Blinded by Xenophobia

 

Talking to refugees from Syria, Iraq, Congo, and other troubled countries in the Greek island of Chios almost two years ago brought me close to tears several times. They told me about life under war-torn countries or living under abusive, authoritarian regimes, and about the almost unimaginable hardship they had endured to flee, often with the hope of providing a new future for their children. With my sadness, also came anger, at those who persecuted them and those in receiving countries who failed to recognize their humanity.

The refugees I talked to invariably expressed their fear of xenophobic attacks. In Athens, I visited refugee families who were afraid to leave home. Racially-motivated attacks were on the rise when I was there. Refugees felt isolated and wished for a chance to integrate into European societies. Many felt very keenly the hostility some of their new Greek neighbors felt towards them, including a tendency to scapegoat them for problems like crime and unemployment.
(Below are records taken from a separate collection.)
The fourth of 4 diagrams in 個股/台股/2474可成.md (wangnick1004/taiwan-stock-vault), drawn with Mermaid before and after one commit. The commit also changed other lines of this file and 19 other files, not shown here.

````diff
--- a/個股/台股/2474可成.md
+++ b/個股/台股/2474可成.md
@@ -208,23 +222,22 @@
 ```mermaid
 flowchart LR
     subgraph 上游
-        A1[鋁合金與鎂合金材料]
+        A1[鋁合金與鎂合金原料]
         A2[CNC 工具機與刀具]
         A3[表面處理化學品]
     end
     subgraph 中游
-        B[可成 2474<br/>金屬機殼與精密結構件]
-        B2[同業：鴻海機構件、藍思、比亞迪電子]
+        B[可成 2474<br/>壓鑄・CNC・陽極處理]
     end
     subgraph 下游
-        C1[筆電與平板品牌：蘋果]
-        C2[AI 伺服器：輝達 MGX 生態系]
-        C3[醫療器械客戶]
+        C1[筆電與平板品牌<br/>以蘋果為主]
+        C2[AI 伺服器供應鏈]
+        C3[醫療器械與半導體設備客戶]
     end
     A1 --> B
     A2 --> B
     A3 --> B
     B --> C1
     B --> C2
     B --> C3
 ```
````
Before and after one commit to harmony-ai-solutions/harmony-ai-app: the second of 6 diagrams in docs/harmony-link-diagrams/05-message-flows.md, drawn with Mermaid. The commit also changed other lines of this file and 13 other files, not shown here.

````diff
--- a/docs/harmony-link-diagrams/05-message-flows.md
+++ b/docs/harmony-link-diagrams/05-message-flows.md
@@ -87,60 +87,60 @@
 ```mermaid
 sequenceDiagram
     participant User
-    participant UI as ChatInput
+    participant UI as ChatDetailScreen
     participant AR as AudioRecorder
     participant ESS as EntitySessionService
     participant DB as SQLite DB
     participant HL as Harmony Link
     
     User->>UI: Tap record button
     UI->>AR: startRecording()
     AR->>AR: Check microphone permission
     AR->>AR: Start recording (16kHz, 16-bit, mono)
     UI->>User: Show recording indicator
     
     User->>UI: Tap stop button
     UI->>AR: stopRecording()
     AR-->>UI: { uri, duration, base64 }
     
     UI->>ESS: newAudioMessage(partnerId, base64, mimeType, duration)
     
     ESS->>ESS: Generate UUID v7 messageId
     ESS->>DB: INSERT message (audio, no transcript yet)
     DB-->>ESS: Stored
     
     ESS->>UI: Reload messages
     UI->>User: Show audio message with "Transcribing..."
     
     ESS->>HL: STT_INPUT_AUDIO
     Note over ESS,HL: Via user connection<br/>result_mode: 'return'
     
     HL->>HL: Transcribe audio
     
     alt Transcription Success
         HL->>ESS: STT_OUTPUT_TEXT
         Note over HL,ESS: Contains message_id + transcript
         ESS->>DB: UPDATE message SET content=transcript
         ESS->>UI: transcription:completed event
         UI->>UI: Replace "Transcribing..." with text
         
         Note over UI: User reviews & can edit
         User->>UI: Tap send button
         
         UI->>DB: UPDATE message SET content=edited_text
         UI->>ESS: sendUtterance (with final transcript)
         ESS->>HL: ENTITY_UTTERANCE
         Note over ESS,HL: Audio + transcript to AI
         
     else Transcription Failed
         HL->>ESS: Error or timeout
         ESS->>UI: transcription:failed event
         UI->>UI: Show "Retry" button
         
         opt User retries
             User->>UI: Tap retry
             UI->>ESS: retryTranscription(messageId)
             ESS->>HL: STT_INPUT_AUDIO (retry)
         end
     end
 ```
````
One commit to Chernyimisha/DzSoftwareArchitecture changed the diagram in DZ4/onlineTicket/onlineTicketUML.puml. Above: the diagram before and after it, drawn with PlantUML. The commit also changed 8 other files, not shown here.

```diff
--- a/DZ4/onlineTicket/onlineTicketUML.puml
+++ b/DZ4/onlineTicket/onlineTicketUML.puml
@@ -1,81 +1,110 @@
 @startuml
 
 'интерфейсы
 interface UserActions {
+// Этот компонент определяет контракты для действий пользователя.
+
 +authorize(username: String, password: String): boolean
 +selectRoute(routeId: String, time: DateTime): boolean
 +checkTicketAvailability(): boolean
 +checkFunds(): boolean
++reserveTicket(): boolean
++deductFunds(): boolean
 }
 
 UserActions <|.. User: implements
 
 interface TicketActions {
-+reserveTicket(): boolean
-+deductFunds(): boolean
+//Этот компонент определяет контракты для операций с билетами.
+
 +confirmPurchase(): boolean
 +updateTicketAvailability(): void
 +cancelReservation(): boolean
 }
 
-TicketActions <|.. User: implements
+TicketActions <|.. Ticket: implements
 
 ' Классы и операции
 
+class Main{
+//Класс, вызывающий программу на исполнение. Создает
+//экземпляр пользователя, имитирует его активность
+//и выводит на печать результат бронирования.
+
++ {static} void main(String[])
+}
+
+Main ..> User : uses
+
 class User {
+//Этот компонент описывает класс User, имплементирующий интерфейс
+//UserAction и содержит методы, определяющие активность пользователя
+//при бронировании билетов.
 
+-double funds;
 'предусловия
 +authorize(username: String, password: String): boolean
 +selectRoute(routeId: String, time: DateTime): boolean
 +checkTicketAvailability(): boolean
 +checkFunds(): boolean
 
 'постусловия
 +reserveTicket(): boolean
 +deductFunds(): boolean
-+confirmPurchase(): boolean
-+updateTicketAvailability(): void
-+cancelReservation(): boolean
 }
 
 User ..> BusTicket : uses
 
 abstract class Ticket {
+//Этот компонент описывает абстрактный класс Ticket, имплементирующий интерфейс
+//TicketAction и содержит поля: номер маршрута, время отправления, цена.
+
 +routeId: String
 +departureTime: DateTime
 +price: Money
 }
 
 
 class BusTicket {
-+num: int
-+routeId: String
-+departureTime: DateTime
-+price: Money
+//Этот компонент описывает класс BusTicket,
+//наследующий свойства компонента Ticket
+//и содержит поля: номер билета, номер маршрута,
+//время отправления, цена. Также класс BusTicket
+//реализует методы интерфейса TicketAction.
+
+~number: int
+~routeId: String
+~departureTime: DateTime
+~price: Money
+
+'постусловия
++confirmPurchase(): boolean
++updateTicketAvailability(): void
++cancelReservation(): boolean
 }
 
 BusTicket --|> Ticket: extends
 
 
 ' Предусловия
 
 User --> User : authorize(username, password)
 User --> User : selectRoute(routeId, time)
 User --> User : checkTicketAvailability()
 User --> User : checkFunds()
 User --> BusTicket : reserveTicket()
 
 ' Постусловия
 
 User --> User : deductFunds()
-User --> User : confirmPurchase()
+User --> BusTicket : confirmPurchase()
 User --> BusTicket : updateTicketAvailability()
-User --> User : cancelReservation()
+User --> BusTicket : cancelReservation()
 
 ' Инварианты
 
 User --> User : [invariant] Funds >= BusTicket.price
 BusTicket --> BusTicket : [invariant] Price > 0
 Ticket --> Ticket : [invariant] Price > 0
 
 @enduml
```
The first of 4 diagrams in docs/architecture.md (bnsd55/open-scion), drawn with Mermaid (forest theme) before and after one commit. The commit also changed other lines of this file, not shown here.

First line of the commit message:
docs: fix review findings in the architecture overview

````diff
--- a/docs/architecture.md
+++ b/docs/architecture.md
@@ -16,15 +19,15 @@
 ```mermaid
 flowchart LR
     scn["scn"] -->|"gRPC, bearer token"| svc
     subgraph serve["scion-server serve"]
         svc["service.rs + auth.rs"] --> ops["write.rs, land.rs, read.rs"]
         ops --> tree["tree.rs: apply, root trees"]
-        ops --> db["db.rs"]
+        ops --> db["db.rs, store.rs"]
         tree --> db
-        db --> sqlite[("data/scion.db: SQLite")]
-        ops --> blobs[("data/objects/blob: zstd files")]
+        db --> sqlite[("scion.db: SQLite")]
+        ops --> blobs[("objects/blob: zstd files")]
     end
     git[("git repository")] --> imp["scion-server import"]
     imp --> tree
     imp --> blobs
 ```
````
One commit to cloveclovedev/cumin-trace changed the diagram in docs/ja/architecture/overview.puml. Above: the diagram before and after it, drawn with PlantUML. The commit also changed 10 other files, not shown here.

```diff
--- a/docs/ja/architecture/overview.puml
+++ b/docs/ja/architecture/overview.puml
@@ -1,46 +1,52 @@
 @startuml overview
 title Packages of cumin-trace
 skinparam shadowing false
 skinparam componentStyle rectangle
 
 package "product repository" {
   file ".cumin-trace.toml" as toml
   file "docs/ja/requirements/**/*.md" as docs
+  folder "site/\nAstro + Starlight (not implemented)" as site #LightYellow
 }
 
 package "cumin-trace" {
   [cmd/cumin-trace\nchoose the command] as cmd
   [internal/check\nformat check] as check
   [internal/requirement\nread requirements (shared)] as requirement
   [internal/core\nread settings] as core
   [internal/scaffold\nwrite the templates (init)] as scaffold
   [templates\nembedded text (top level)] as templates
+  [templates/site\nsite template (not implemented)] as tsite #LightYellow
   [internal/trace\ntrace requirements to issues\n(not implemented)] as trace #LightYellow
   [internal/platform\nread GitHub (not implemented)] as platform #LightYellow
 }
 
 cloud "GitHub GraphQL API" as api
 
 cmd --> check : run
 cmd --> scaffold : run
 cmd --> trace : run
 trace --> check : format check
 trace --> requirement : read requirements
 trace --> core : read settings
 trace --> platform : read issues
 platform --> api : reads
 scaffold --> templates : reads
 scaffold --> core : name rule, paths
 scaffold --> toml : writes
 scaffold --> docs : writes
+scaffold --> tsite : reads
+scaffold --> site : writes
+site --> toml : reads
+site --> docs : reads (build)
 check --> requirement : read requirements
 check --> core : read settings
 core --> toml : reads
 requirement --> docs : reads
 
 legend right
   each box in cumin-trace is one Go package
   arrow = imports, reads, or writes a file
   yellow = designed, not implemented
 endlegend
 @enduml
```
I could not but think of Greece when I heard of the August 18 attack against Venezuelans in the border town of Pacaraima. Residents attacked Venezuelans living on the street, burnt their few possessions, and forced about 1,200 of them back into Venezuela. The police looked on and did nothing to stop the attack.

In Boa Vista, the capital of Roraima state, Venezuelans living in shelters or on the street said some people insult them from passing cars.

While the federal government has made significant efforts to respond to the inflow of people desperate for food, basic health care, and freedom, it needs to do much more to integrate Venezuelan refugees into society, including providing access to education. The government also needs to speed up its program to voluntarily relocate them to other states. But first, Brazilian authorities should take decisive action against xenophobic attacks. Prosecutors should file charges against those who use violence against Venezuelans and urge police’s internal affairs department to punish officers who fail to perform their duty.

There is not just hate in Roraima. Many locals share their food with Venezuelans and others have opened their homes. This is our chance, as a country, to show our compassion.